Data listing Start Marker

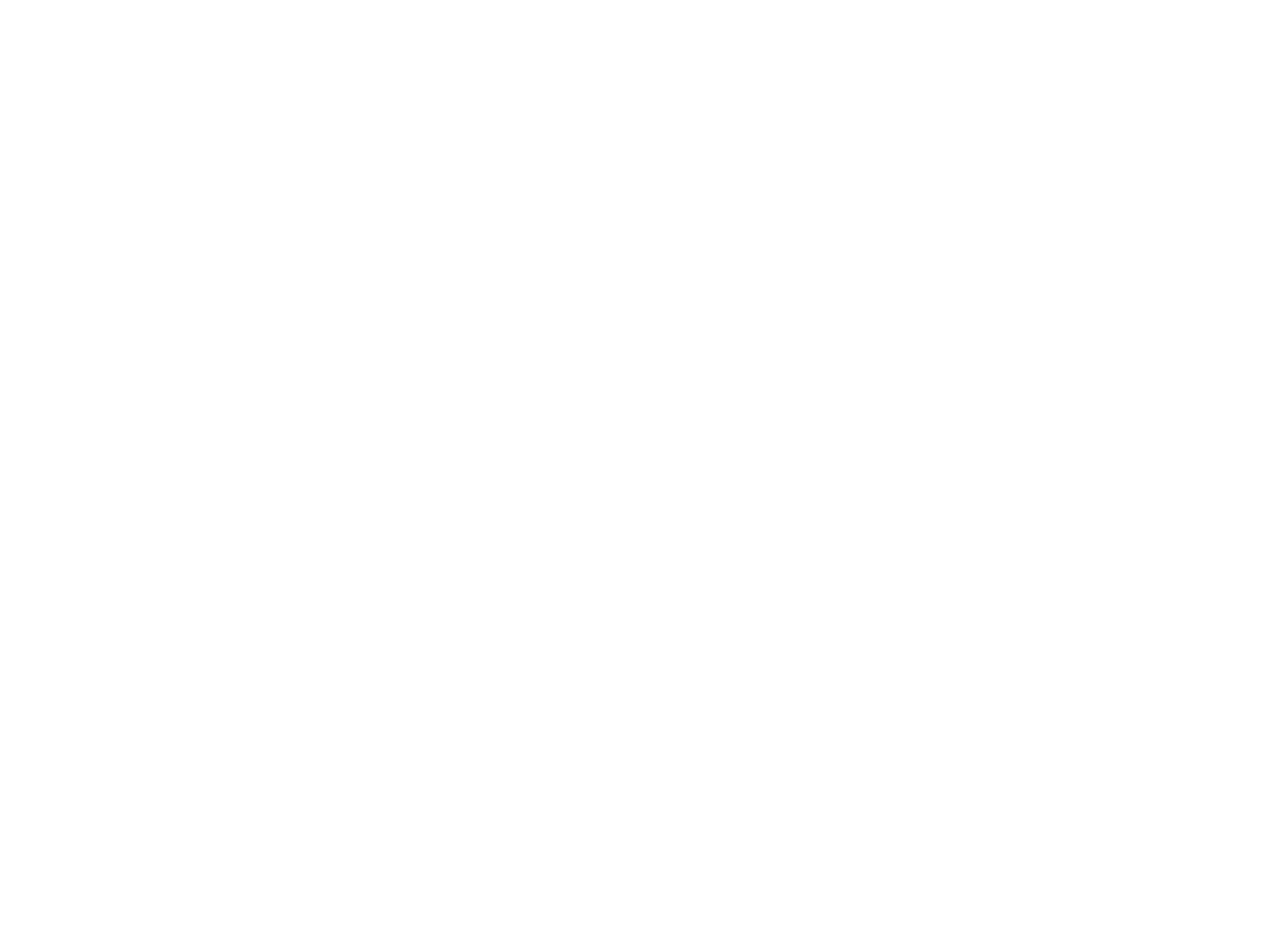
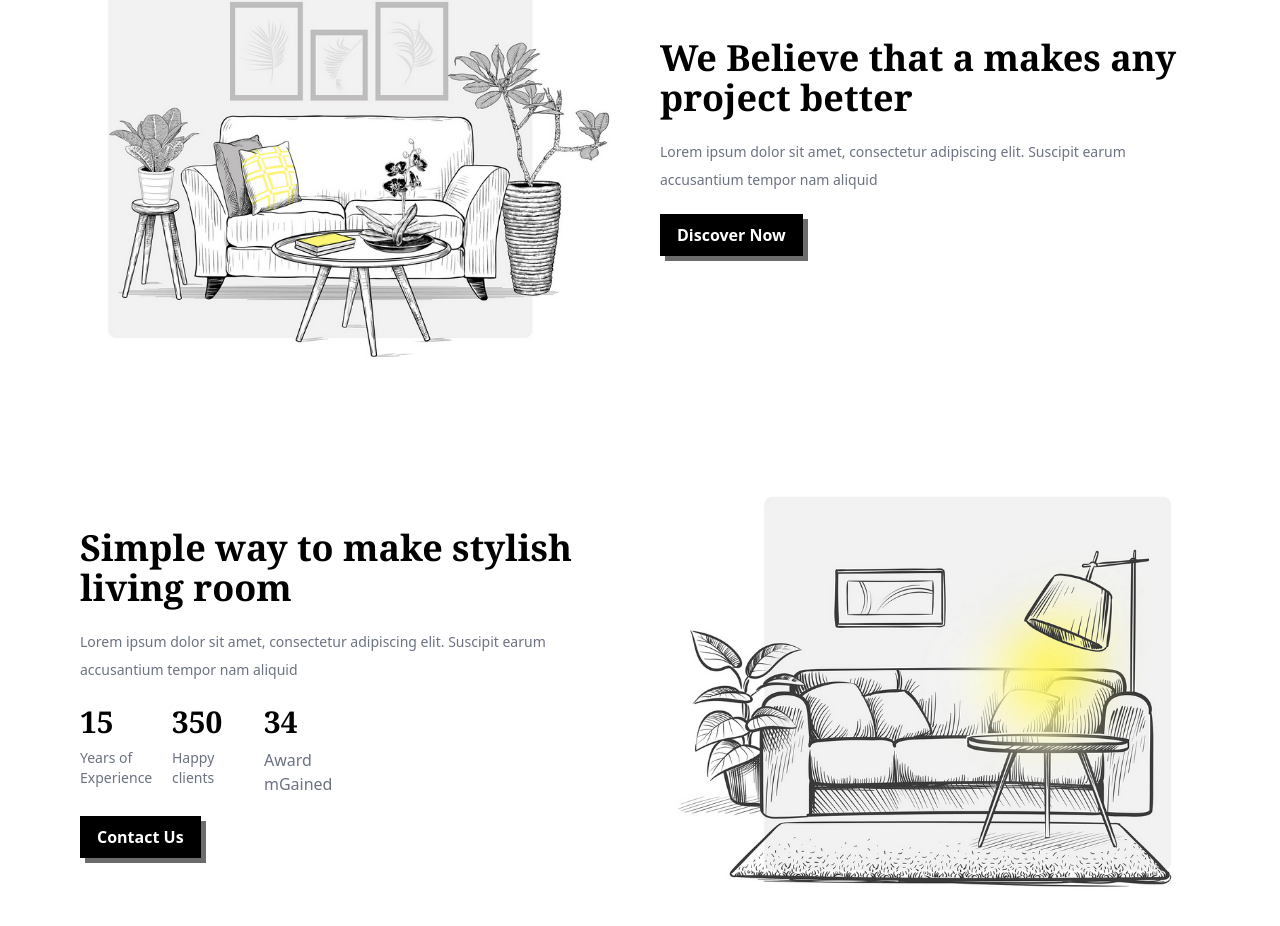
Before and after one commit to jxxuxuefeng/tailwindcss-demo, a React (Vite) app: page / in a window 1280 px wide. Shown: the part 1347-2273 px from the top of the page. Before the commit the page ends 1219 px from the top, so only its background shows below. Built offline with nearby package versions, Linux system fonts and the light colour scheme.

Commit message:
feat: banner

```diff
--- a/src/App.jsx
+++ b/src/App.jsx
@@ -3,6 +3,8 @@
 import Hero from "./components/Hero/Hero.jsx";
 import Brands from "./components/Brands/Brands.jsx";
 import Services from "./components/Services/Services.jsx";
+import Banner from "./components/Banner/Banner.jsx";
+import Banner2 from "./components/Banner/Banner2.jsx";
 
 const App = () => {
   return (
@@ -11,6 +13,8 @@
       <Hero />
       <Brands />
       <Services />
+      <Banner />
+      <Banner2 />
     </main>
   );
 };
--- /dev/null
+++ b/src/components/Banner/Banner.jsx
@@ -0,0 +1,37 @@
+// 第三方
+import React from "react";
+import Banner1 from "../../assets/banner.png";
+
+// 自定义
+
+const Banner = () => {
+  return (
+    <>
+      <div className="container py-14">
+        <div className="grid grid-cols-1 md:grid-cols-2 gap-10">
+          {/*image section */}
+          <div className="flex flex-col justify-center">
+            <img src={Banner1} alt="" className="w-[95%] md:w-full mx-auto" />
+          </div>
+          {/*text section */}
+          <div className="space-y-5 flex justify-center flex-col text-center  md:text-left">
+            <h1 className="text-4xl font-bold font-serif">
+              We Believe that a makes any project better
+            </h1>
+            <p className="text-gray-500 text-sm leading-7">
+              Lorem ipsum dolor sit amet, consectetur adipiscing elit. Suscipit
+              earum accusantium tempor nam aliquid
+            </p>
+            <div>
+              <button className="primary-btn  bg-black text-white shadow-[5px_5px_0px_0px_#6c6c6c]">
+                Discover Now
+              </button>
+            </div>
+          </div>
+        </div>
+      </div>
+    </>
+  );
+};
+
+export default Banner;
--- /dev/null
+++ b/src/components/Banner/Banner2.jsx
@@ -0,0 +1,51 @@
+// 第三方
+import React from "react";
+import Banner from "../../assets/banner2.png";
+
+// 自定义
+
+const Banner2 = () => {
+  return (
+    <>
+      <div className="container py-14">
+        <div className="grid grid-cols-1 md:grid-cols-2 gap-10">
+          {/*text section */}
+          <div className="space-y-5 flex justify-center flex-col text-center  md:text-left">
+            <h1 className="text-4xl font-bold font-serif">
+              Simple way to make stylish living room
+            </h1>
+            <p className="text-gray-500 text-sm leading-7">
+              Lorem ipsum dolor sit amet, consectetur adipiscing elit. Suscipit
+              earum accusantium tempor nam aliquid
+            </p>
+            <div className="flex gap-3">
+              <div className="max-w-[80px] space-y-2">
+                <p className="text-3xl font-bold font-serif">15</p>
+                <p className="text-gray-500 text-sm">Years of Experience</p>
+              </div>
+              <div className="max-w-[80px] space-y-2">
+                <p className="text-3xl font-bold font-serif">350</p>
+                <p className="text-gray-500 text-sm">Happy clients</p>
+              </div>
+              <div className="max-w-[80px] space-y-2">
+                <p className="text-3xl font-bold font-serif">34</p>
+                <p className="text-gray-500 text-s">Award mGained</p>
+              </div>
+            </div>
+            <div>
+              <button className="primary-btn bg-black text-white shadow-[5px_5px_0px_0px_#6c6c6c]">
+                Contact Us
+              </button>
+            </div>
+          </div>
+          {/*image section */}
+          <div className="flex flex-col justify-center">
+            <img src={Banner} alt="" className="w-[95%] md:w-full mx-auto" />
+          </div>
+        </div>
+      </div>
+    </>
+  );
+};
+
+export default Banner2;
```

Data listing End Marker

• What to produce: Where a line in the records above contains the word "components", copy that line.

• Response to this task:
 import Hero from "./components/Hero/Hero.jsx";
 import Brands from "./components/Brands/Brands.jsx";
 import Services from "./components/Services/Services.jsx";
+import Banner from "./components/Banner/Banner.jsx";
+import Banner2 from "./components/Banner/Banner2.jsx";
+++ b/src/components/Banner/Banner.jsx
+++ b/src/components/Banner/Banner2.jsx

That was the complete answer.